  5. I live in a pretty damn beautiful place. If nothing else, this month was a reminder that Amsterdam is gorgeous. It’s beauty isn’t always showy or grand (much like the Dutch themselves). Instead, there’s a philosophy about everyday objects and landmarks beautiful. Yes, we need a bridge here, and there’s no reason it can’t be a dramatic, swooping arc of red steel, conjuring up a roller coaster ride or the back of a dragon. And yes, of course we need a library, so let’s give it whole walls covered in furry, yellow-green textile, and let’s put a terrace on the 7th floor with a view over the city center. Why not? Everywhere I looked, I saw Amsterdam’s commitment to the idea that city life and civic space can and should be inspiring.

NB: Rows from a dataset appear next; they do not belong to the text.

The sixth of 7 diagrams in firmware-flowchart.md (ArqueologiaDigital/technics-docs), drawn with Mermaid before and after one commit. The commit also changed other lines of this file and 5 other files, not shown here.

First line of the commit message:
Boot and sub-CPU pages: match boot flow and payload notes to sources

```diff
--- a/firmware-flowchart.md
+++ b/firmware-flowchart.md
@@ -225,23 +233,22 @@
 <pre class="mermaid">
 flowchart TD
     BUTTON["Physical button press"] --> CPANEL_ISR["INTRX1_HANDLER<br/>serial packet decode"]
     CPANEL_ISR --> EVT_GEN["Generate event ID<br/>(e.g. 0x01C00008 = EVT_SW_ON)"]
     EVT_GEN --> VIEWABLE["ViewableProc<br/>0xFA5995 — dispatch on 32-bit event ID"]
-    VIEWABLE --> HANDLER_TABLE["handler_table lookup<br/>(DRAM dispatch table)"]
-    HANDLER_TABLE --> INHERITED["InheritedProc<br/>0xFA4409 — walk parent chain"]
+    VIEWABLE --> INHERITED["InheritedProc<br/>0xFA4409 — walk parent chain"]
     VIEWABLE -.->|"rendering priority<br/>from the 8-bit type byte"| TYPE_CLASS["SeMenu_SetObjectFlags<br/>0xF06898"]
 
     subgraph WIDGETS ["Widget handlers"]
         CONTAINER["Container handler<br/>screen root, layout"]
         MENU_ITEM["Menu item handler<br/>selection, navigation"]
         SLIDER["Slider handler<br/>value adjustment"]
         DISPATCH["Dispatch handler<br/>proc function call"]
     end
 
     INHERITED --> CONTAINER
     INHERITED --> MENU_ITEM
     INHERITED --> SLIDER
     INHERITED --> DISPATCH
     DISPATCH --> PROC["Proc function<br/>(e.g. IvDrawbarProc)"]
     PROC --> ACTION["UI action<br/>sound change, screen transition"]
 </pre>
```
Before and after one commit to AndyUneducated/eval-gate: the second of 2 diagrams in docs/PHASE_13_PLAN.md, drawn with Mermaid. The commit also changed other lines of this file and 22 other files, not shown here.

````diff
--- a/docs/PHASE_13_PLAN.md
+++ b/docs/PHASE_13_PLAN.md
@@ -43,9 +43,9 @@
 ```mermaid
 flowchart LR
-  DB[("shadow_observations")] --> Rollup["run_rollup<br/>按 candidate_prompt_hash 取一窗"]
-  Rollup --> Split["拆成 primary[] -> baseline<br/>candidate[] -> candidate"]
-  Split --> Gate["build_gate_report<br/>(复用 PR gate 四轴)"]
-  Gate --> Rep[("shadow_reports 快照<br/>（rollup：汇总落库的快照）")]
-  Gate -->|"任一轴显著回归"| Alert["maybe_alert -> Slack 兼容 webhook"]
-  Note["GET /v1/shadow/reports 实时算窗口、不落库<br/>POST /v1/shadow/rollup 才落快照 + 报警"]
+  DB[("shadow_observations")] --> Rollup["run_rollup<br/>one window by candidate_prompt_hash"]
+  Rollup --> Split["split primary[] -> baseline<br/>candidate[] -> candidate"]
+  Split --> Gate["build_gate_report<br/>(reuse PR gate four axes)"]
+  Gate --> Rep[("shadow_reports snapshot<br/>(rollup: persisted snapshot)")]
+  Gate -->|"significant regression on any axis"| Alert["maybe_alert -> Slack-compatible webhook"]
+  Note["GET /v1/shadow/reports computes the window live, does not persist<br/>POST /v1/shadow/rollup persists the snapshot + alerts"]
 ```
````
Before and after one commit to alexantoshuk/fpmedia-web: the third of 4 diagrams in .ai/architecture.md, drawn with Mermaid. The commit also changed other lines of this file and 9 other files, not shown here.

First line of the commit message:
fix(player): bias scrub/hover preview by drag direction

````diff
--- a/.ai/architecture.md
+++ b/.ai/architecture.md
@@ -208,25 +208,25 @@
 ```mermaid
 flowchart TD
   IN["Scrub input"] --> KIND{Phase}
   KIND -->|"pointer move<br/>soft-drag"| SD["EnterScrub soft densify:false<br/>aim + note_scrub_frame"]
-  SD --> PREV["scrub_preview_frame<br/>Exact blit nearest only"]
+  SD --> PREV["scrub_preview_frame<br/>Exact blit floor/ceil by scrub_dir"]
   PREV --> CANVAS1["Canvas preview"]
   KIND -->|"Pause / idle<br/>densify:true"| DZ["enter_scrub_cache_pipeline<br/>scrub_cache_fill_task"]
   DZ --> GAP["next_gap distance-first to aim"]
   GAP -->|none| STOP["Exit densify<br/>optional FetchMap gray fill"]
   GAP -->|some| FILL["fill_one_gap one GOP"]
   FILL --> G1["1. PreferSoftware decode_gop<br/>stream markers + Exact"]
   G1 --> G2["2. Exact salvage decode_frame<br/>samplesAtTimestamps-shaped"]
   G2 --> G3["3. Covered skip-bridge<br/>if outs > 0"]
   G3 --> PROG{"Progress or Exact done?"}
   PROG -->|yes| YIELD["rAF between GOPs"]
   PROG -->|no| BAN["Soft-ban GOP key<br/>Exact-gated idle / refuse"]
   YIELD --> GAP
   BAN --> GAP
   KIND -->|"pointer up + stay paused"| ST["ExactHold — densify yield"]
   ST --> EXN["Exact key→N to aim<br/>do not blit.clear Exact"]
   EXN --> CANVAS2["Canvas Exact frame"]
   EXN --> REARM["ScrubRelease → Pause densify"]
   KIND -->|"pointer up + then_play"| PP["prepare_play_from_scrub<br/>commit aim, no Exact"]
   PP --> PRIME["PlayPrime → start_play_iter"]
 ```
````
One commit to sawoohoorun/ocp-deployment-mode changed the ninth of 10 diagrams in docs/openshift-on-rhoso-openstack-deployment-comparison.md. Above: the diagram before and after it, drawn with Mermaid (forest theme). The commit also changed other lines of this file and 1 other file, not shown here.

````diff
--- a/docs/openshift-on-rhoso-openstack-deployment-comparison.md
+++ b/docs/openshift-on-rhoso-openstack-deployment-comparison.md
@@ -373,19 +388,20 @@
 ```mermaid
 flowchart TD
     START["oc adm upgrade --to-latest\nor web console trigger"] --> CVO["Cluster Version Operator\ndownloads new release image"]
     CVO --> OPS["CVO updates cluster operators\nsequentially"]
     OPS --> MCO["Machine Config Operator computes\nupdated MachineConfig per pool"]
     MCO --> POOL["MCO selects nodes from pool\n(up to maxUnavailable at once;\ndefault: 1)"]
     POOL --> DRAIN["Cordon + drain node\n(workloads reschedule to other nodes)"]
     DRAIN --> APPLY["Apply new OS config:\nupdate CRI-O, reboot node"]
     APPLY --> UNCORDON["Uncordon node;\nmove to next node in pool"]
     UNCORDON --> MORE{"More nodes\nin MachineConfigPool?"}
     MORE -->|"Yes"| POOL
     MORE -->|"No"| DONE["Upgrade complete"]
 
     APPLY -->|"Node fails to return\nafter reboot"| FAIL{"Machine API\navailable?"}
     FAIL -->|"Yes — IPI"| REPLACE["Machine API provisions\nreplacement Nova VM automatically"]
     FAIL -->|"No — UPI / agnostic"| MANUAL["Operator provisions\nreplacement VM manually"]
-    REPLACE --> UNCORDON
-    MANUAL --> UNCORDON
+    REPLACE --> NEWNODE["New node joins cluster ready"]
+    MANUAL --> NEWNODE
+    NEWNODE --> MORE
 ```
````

Now that I’m at the end of this effort, the challenge is to try to integrate these lessons into my everyday, even as the remainder of the year picks up speed and starts racing by. Thanks to those who cheered me on and helped me see what’s in front of me.